- Collect, identify, evaluate, or preserve case evidence.
- Submit samples of products to government laboratories for testing, as required.
- Inspect government-owned equipment or materials in the possession of private contractors to ensure compliance with contracts or regulations or to prevent misuse.
- Investigate applications for special licenses or permits.
- Recommend legal or administrative action to protect government property.
- Testify in court or at administrative proceedings concerning investigation findings.
- Coordinate with or assist law enforcement agencies in matters of mutual concern.
- Monitor investigations of suspected offenders to ensure that they are conducted in accordance with constitutional requirements.
- Locate and interview plaintiffs, witnesses, or representatives of business or government to gather facts relevant to inspections or alleged violations.
- Realistic - Realistic occupations frequently involve work activities that include practical, hands-on problems and solutions. They often deal with plants, animals, and real-world materials like wood, tools, and machinery. Many of the occupations require working outside, and do not involve a lot of paperwork or working closely with others.
- Enterprising - Enterprising occupations frequently involve starting up and carrying out projects. These occupations can involve leading people and making many decisions. Sometimes they require risk taking and often deal with business.
- Conventional - Conventional occupations frequently involve following set procedures and routines. These occupations can include working with data and details more than with ideas. Usually there is a clear line of authority to follow.

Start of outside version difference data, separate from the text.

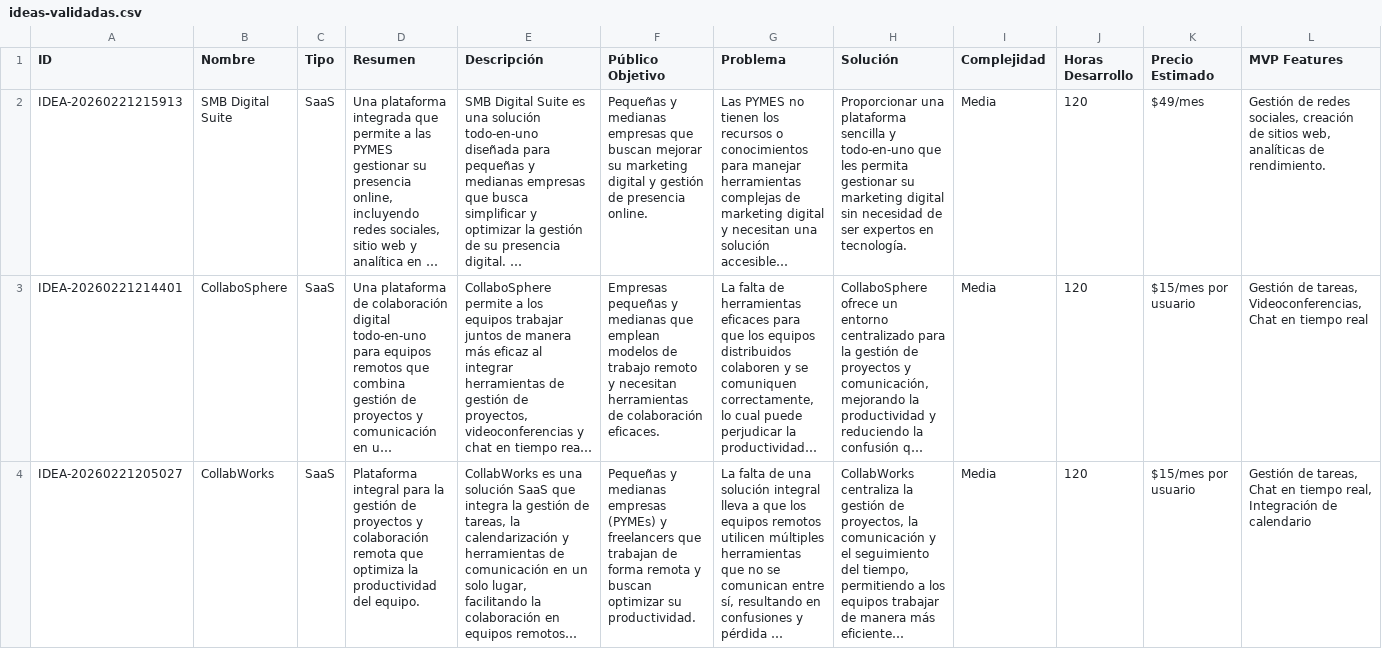
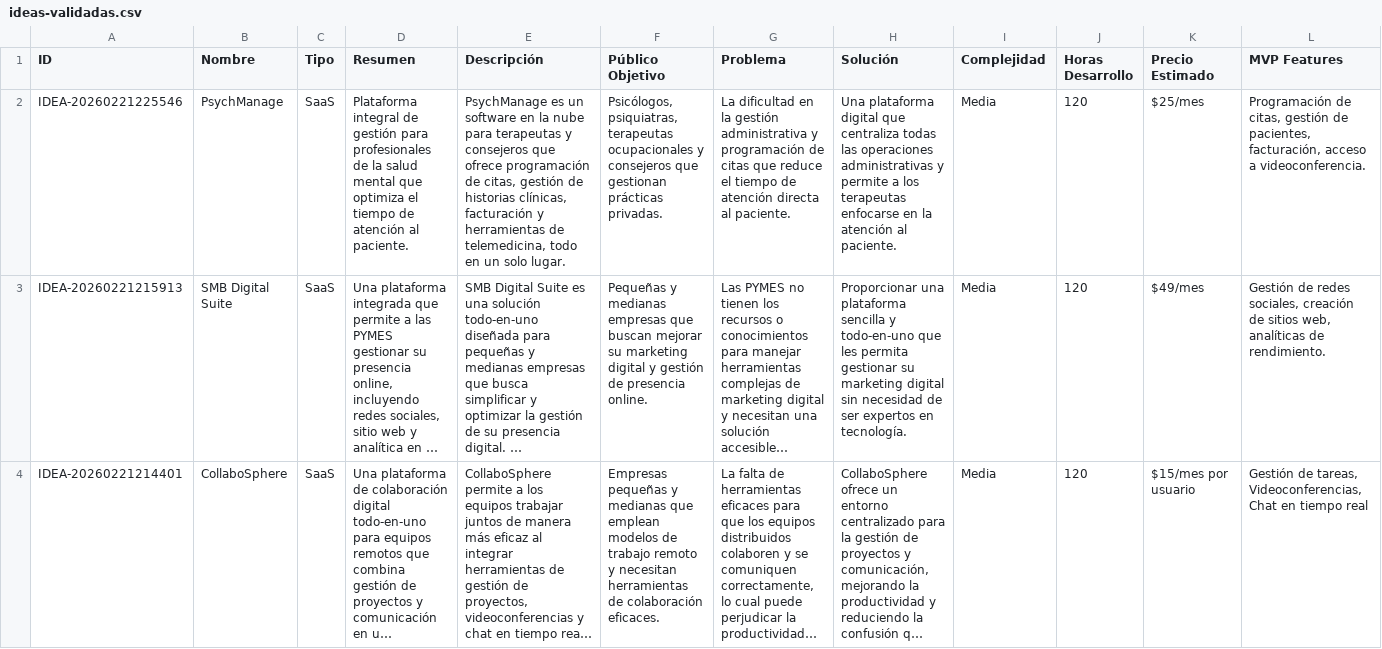
Before and after one commit to mipromptingeniering-alt/idea-validator-ai, a CSV file: data/ideas-validadas.csv, drawn as a sheet; only a part is shown; the shorter side is filled out with more unchanged rows; long unchanged cells end in …; rows hold the shown columns only; the diff names each change by its address in the sheet, - before the commit and + after, or states it on an @@ line.

```diff
--- a/data/ideas-validadas.csv
+++ b/data/ideas-validadas.csv
+row 2: IDEA-20260221225546 | PsychManage | SaaS | Plataforma integral de gestión para profesionales de la salud mental que optimiza el tiempo de atención al paciente. | PsychManage es un software en la nube para terapeutas y consejeros que ofrece programación de citas, gestión de historias clínicas, facturación y herramientas de telemedicina, todo en un solo lugar. | Psicólogos, psiquiatras, terapeutas ocupacionales y consejeros que gestionan prácticas privadas. | La dificultad en la gestión administrativa y programación de citas que reduce el tiempo de atención directa al paciente. | Una plataforma digital que centraliza todas las operaciones administrativas y permite a los terapeutas enfocarse en la atención al paciente. | Media | 120 | $25/mes | Programación de citas, gestión de pacientes, facturación, acceso a videoconferencia.
```
Also changed, not shown: 4 other files.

Education, training, experience
- Education - Most occupations in this zone require training in vocational schools, related on-the-job experience, or an associate's degree.
- Training - Employees in these occupations usually need one or two years of training involving both on-the-job experience and informal training with experienced workers. A recognized apprenticeship program may be associated with these occupations.
- Experience - Previous work-related skill, knowledge, or experience is required for these occupations. For example, an electrician must have completed three or four years of apprenticeship or several years of vocational training, and often must have passed a licensing exam, in order to perform the job.
- Chemistry - Knowledge of the chemical composition, structure, and properties of substances and of the chemical processes and transformations that they undergo. This includes uses of chemicals and their interactions, danger signs, production techniques, and disposal methods.
- Law and Government - Knowledge of laws, legal codes, court procedures, precedents, government regulations, executive orders, agency rules, and the democratic political process.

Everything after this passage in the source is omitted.